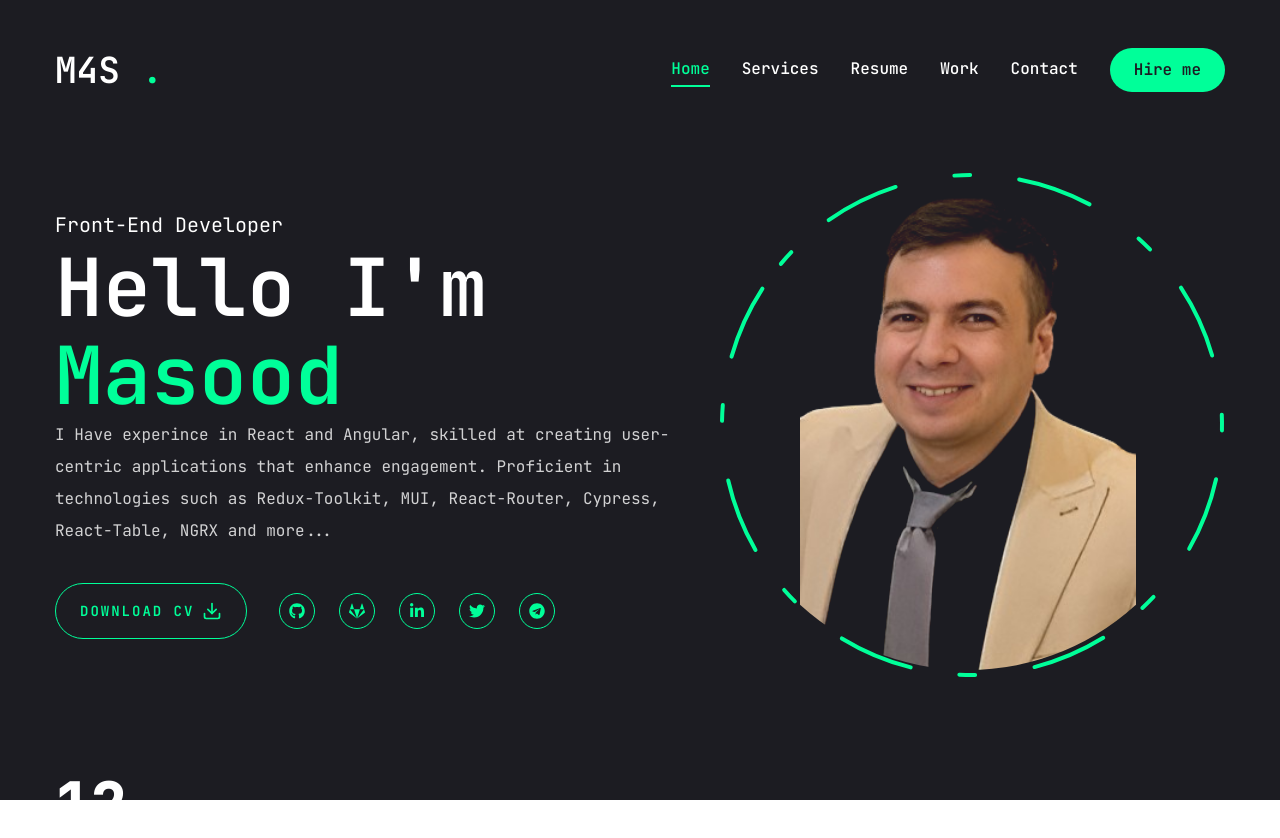
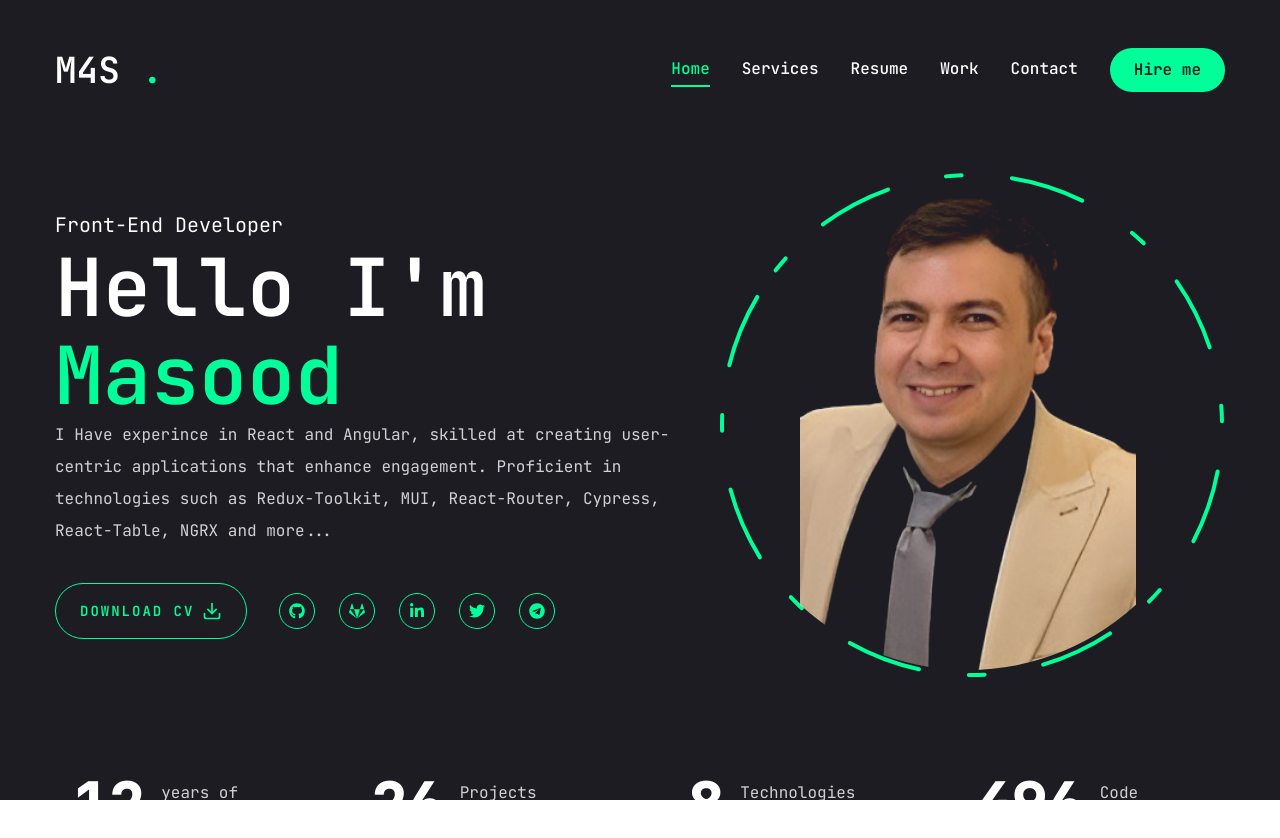
Before and after one commit to M4SooD/m4sood_portfolio, a Next.js app: page / in a window 1280 px wide. Shown: the top 838 px of the page. Built offline with nearby package versions, Linux system fonts and the light colour scheme.

Commit message:
[Add] added Stats section

```diff
--- a/components/ui/Stats.jsx
+++ b/components/ui/Stats.jsx
@@ -23,18 +23,28 @@
 
 const Stats = () => {
   return (
-    <section>
+    <section className="pt-4 pb-12 xl:pt-0 xl:pb-0">
       <div className="container mx-auto">
-        <div>
+        <div className="flex flex-wrap gap-6 max-w-[80vw] mx-auto xl:max-w-none">
           {stats.map((item, index) => {
             return (
-              <div key={index}>
+              <div
+                className="flex-1 flex gap-4 items-center justify-center xl:justify-center"
+                key={index}
+              >
                 <CountUp
                   end={item.num}
                   duration={5}
                   delay={2}
                   className="text-4xl xl:text-6xl font-extrabold"
                 />
+                <p
+                  className={`${
+                    item.text.length < 15 ? 'max-w-[100px]' : 'max-w-[150px]'
+                  } leading-snug text-white/80`}
+                >
+                  {item.text}
+                </p>
               </div>
             );
           })}
```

━━━━━━

§ Try it:
Return every entry above exactly. Pictures stay out.

§ Exercise output:
Before and after one commit to M4SooD/m4sood_portfolio, a Next.js app: page / in a window 1280 px wide. Shown: the top 838 px of the page. Built offline with nearby package versions, Linux system fonts and the light colour scheme.

Commit message:
[Add] added Stats section

```diff
--- a/components/ui/Stats.jsx
+++ b/components/ui/Stats.jsx
@@ -23,18 +23,28 @@
 
 const Stats = () => {
   return (
-    <section>
+    <section className="pt-4 pb-12 xl:pt-0 xl:pb-0">
       <div className="container mx-auto">
-        <div>
+        <div className="flex flex-wrap gap-6 max-w-[80vw] mx-auto xl:max-w-none">
           {stats.map((item, index) => {
             return (
-              <div key={index}>
+              <div
+                className="flex-1 flex gap-4 items-center justify-center xl:justify-center"
+                key={index}
+              >
                 <CountUp
                   end={item.num}
                   duration={5}
                   delay={2}
                   className="text-4xl xl:text-6xl font-extrabold"
                 />
+                <p
+                  className={`${
+                    item.text.length < 15 ? 'max-w-[100px]' : 'max-w-[150px]'
+                  } leading-snug text-white/80`}
+                >
+                  {item.text}
+                </p>
               </div>
             );
           })}
```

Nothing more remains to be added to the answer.